The faculty also indicated that they would not write letters of recommendation for any student who did not approve of “same-sex marriage” or same-sex parenting. The faculty further indicated that anyone who was found to be “discriminatory” toward “LGBT” individuals had no place in the program. According to them, “healers” could not take positions contrary to the political allies of the homosexual movement.
On September 7, 2004, Mr. Ford had a follow up meeting with ProfessorWetchler. During that meeting, Wetchler inquired as to whether Mr. Ford had changed his views on “same-sex marriage” and again insisted that Mr. Ford apologize for writing the letter to the editor. Mr. Ford stated that his views on the subject had not changed and that he would not apologize for exercising his First Amendment freedoms.
In the fall of 2004, Professor Hecker’s ethics class focused on reparative therapy, which is therapy for those who wish to overcome attraction to members of the same sex. At the end of class on September 29, 2004, she handed out worksheets that described an ethical dilemma. This dilemma involved a male, church-going therapist who recommended that a client and his family consider reparative therapy and directed them to the National Association of Research andTherapy of Homosexuality (NARTH). This counseling involved reparative therapy, which Hecker characterized as completely unethical.
At the beginning of class on October 6, 2004, Professor Hecker passed out new worksheets, stating that the old ones were incorrect. The new worksheets involved a female church-going therapist who was counseling a client whose parents believed that homosexuality was a sin.
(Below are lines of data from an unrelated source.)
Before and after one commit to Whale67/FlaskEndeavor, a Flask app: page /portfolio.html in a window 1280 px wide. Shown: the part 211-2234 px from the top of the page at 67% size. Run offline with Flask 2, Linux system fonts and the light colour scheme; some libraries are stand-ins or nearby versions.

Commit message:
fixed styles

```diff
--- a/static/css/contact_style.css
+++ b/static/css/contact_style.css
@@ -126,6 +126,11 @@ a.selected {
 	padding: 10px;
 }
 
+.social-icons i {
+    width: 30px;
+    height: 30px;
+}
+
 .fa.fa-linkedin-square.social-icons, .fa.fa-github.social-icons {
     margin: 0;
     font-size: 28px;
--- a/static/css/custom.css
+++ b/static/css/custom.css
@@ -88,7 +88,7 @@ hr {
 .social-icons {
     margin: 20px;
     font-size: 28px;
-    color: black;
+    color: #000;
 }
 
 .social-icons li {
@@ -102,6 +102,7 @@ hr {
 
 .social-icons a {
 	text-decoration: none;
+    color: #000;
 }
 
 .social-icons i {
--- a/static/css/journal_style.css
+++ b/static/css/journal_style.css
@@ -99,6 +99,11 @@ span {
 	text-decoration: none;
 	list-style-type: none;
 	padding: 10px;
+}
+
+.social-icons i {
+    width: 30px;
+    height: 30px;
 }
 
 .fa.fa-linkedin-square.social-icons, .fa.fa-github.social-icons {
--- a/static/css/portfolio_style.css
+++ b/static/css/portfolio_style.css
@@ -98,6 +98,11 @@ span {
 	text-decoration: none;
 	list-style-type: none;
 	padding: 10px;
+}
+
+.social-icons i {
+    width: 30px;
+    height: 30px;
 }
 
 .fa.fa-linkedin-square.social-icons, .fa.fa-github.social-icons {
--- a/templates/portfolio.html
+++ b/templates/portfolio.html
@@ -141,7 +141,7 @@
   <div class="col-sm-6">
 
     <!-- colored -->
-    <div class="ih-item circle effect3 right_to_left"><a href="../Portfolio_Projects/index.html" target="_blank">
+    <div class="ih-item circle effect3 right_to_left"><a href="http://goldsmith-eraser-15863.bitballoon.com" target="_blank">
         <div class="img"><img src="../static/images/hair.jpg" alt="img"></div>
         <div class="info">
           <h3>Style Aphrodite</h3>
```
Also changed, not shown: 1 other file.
But the rest of the details remained unchanged.
During the ethics class, Professor Hecker spent six class hours discussing an article she had co-authored with Ms. Duffy-Greslo, which consistently portrayed nonreligious individuals as tolerant, healthy, mature, and well-developed. In contrast, it portrayed religiously orthodox people as stunted, immature, and less developed.
During October of 2004, Professor Hecker began evaluating Mr. Ford’s work with scrutiny she did not apply to others. For the first time, she began requiring